David P. Lind Benchmark“Fair and balanced.”

You hear this phrase from many different sources. It conjures up something within us that we all desire to have when making critical decisions. Understanding the pros and cons on any given issue is important to most of us. But do we really receive the “truth” or the “transparency” that will allow us to draw our own conclusions on the subject matter at hand? It really depends on the source of the information…so I believe.

The reason for this particular blog stems from a presentation that I recently gave at the “2012 Iowa Employment Conference” in Altoona. Much of my presentation focused on the health insurance trends in Iowa based on our annual studies. The trends by the way, are dismal at best, unsustainable at worst (another blog for later). When discussing potential solutions for employers, a few topics were breached such as consumer-driven health plans, wellness initiatives, and health reform measures. I mentioned that each topic will usually have many arguments (both pro and con), in addition to having both intended and unintended consequences. To know the subject matter well, I suggested to the audience to have a comfort level with their SOURCE of information (publications, media outlets, research organizations, etc.).

Much to my surprise, a hand was raised that followed with this question: “Which sources do YOU trust?” This question came out of the blue for me, but was asked in a thoughtful manner. I don’t quite remember my response that day, but since that presentation, I have had time to further reflect on this question. The word ‘Trust’ is defined in the Merriam-Webster dictionary as “assured reliance on the character, ability, strength, or truth of someone or something.” Another definition is “one in which confidence is placed.” I like both.

Regarding health care related stuff (including health insurance programs offered by employers), I TRUST a few particular sources. Each source has earned my trust over the years due to consistent research that attempts to factor out biases that typically are inherent in any type of research. Also, the authors of such research will generally disclose any potential outside influences that may mitigate the truthfulness of the results.

In no particular order, my short list of trusted sources is found below:

  • Health Affairs Journal – Many authors (national and international experts) write thought-provoking articles on highly researched thematic topics each month.  This is the gold standard because the information is fresh and relevant at all times. I also download their free podcasts and listen to them while I run in the morning. A subscription is necessary for this journal…but it is well worth the investment.
  • RAND Corporation – RAND provides objective research on many issues, including healthcare. Rand provides very innovative material…much of it can be found on their website at no cost!
  • Kaiser Family Foundation – Most information is at no cost…and there is a ton of information on many different health topics. A great go-to source!
  • Dartmouth Atlas of Health Care – The pioneer on the disparity of health care delivery in the U.S.

There are other sources that I highly value, but those sources (at least in my view) tend to be a level below the four mentioned above. Just know that the SOURCE of information is just as important as the content of the information being conveyed.
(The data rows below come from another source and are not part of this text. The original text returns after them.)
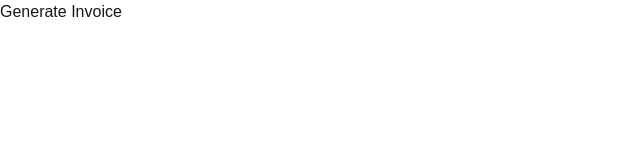
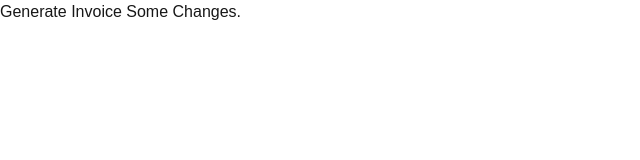
Before and after one commit to yeasin-riyad/Riyad-Invoice, a Next.js app: page / in a window 1280 px wide. Shown: the top 160 px of the page, without its empty margins (0-640 px from the left). Built offline with nearby package versions, Linux system fonts and the light colour scheme.

Commit message:
Deployment testing

```diff
--- a/src/app/page.tsx
+++ b/src/app/page.tsx
@@ -1,9 +1,9 @@
-import Image from "next/image";
 
 export default function Home() {
   return (
     <div>
       Generate Invoice
+      Some Changes.
     </div>
   );
 }
```
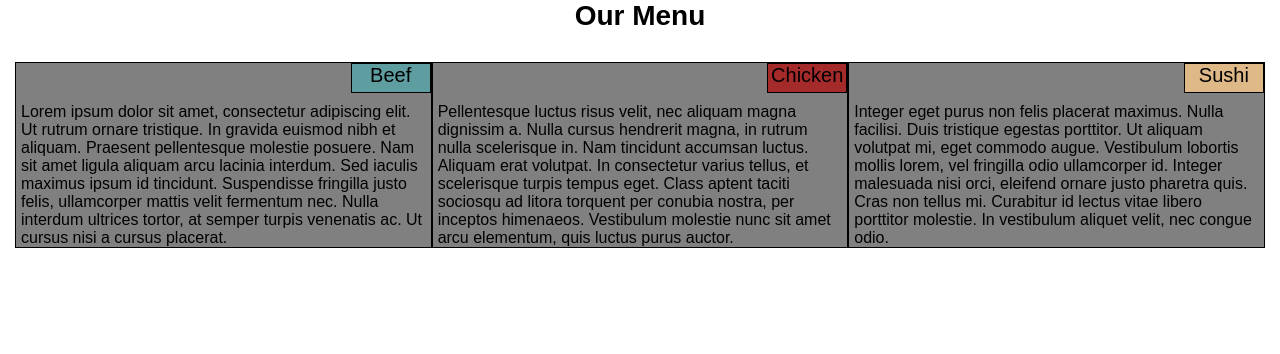
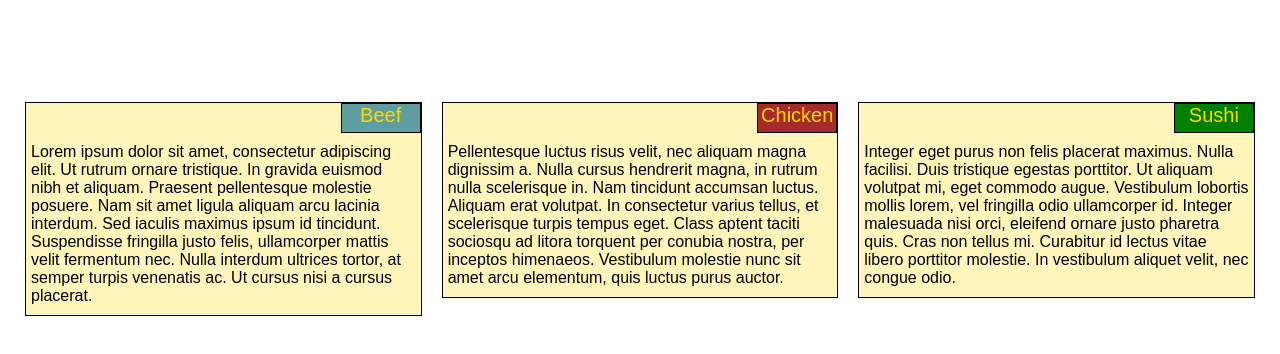
Before and after one commit to tshalaa1/coursera-test, a plain HTML site: page mod2_solution/index.html in a window 1280 px wide. Drawn offline with Linux system fonts and the light colour scheme.

Commit message:
Refactoring and improvements made to obtain correct spaces in between sections of the page.

```diff
--- a/mod2_solution/css/styles.css
+++ b/mod2_solution/css/styles.css
@@ -3,26 +3,47 @@
   box-sizing: border-box;
   margin: 0;
   padding: 0;
+  font-family: Arial, sans-serif;
 }
+
 h1 {
   margin-bottom: 30px;
+  margin-top: 30px;
   font-size: 175%;
   text-align: center;
-  font-family: Arial, sans-serif;
+  color: #FFFF;
 }
 
 .row {
   width: 100%;
+  float: left;
   padding-left: 15px;
   padding-right: 15px;
 }
 
+section {
+	background-color: #FFF5BA;
+	position: relative;
+	border: 1px solid black;
+	margin-bottom: 10px;
+}
+
+section > div {
+	font-family: Arial, sans-serif;
+	padding-left: 5px;
+	padding-right: 5px;
+	margin-top: 40px;
+	margin-bottom: 10px;
+}
+
+.content {
+	padding: 10px;
+}
+
 /********** Desktop **********/
 @media (min-width: 992px) {
-
 	.col-dt-1, .col-dt-2, .col-dt-3 {
 		float: left;
-		border: 1px solid black;
 	}
 	.col-dt-1 {
 		width: 33.33%;
@@ -33,15 +54,12 @@ h1 {
     .col-dt-3 {
 		width: 33.33%;
     }
-
 }
 
 /********** Tablet **********/
 @media (min-width: 768px) and (max-width: 991px) {
-
 	.col-tb-1, .col-tb-2, .col-tb-3 {
 		float: left;
-		border: 1px solid black;
 	}
 	.col-tb-1 {
 		width: 50%;
@@ -52,15 +70,12 @@ h1 {
     .col-tb-3 {
 		width: 100%;
     }
-
 }
 
 /********** Mobile **********/
 @media (max-width: 767px) {
-
 	.col-mb-1, .col-mb-2, .col-mb-3 {
 		float: left;
-		border: 1px solid black;
 	}
 	.col-mb-1 {
 		width: 100%;
@@ -71,47 +86,28 @@ h1 {
     .col-mb-3 {
 		width: 100%;
     }
-
-}
-section {
-	background-color: gray;
-	position: relative;
-	margin-bottom: 10px;
-
-}
-section > div {
-	font-family: Arial, sans-serif;
-	padding-left: 5px;
-	padding-right: 5px;
-	margin-top: 40px;
 }
 
 p {
-  font-family: Arial, sans-serif;
   font-size: 125%;
+  color: #FFD700;
   width: 80px;
   height: 30px;
   text-align: center;
   border: 1px solid black;
-}
-
-#t1 {
-  background-color: #5F9EA0;
   position: absolute;
   top: 0;
   right: 0;
 }
 
+#t1 {
+  background-color: #5F9EA0;
+}
+
 #t2 {
   background-color: #A52A2A;
-  position: absolute;
-  top: 0;
-  right: 0;
 }
 
 #t3 {
-  background-color: #DEB887;
-  position: absolute;
-  top: 0;
-  right: 0;
+  background-color: green;
 }
--- a/mod2_solution/index.html
+++ b/mod2_solution/index.html
@@ -1,3 +1,4 @@
+<!doctype html>
 <html>
   <head>
     <meta charset="utf-8">
@@ -8,8 +9,12 @@
   <body>
 
     <h1>Our Menu</h1>
+
 	<div class="row">
-	<section class="col-dt-1 col-tb-1 col-mb-1"> <p id="t1">Beef</p>
+
+		<div class="content col-dt-1 col-tb-1 col-mb-1">
+			<section>
+				<p id="t1">Beef</p>
 				<div>Lorem ipsum dolor sit amet, consectetur adipiscing elit.
 					Ut rutrum ornare tristique. In gravida euismod nibh et aliquam.
 					Praesent pellentesque molestie posuere.
@@ -17,24 +22,35 @@
 					Sed iaculis maximus ipsum id tincidunt.
 					Suspendisse fringilla justo felis, ullamcorper mattis velit fermentum nec.
 					Nulla interdum ultrices tortor, at semper turpis venenatis ac.
-	Ut cursus nisi a cursus placerat. </div>
+					Ut cursus nisi a cursus placerat.
+				</div>
 			</section>
-	<section class="col-dt-2 col-tb-2 col-mb-2"><p id="t2">Chicken</p>
+		</div>
+		<div class="content col-dt-2 col-tb-2 col-mb-2" >
+			<section>
+				<p id="t2">Chicken</p>
 				<div>Pellentesque luctus risus velit, nec aliquam magna dignissim a.
 					Nulla cursus hendrerit magna, in rutrum nulla scelerisque in.
 					Nam tincidunt accumsan luctus. Aliquam erat volutpat.
 					In consectetur varius tellus, et scelerisque turpis tempus eget.
 					Class aptent taciti sociosqu ad litora torquent per conubia nostra, per inceptos himenaeos.
-	Vestibulum molestie nunc sit amet arcu elementum, quis luctus purus auctor. </div>
+					Vestibulum molestie nunc sit amet arcu elementum, quis luctus purus auctor.
+				</div>
 			</section>
-	<section class="col-dt-3 col-tb-3 col-mb-3"> <p id="t3">Sushi</p>
+		</div>
+		<div class="content col-dt-3 col-tb-3 col-mb-3">
+			<section>
+				<p id="t3">Sushi</p>
 				<div>Integer eget purus non felis placerat maximus. Nulla facilisi.
 					Duis tristique egestas porttitor. Ut aliquam volutpat mi, eget commodo augue.
 					Vestibulum lobortis mollis lorem, vel fringilla odio ullamcorper id.
 					Integer malesuada nisi orci, eleifend ornare justo pharetra quis.
 					Cras non tellus mi. Curabitur id lectus vitae libero porttitor molestie.
-	In vestibulum aliquet velit, nec congue odio. </div>
+					In vestibulum aliquet velit, nec congue odio.
+				</div>
 			</section>
+		</div>
+
 	</div>
 
   </body>
```
Lines whose indentation alone changed are shown as unchanged.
President Reagan adopted a signature phrase and made famous when discussing U.S. relations with the Soviet Union:  “Trust, but verify.” This phrase can also be applied to healthcare information and many other topics!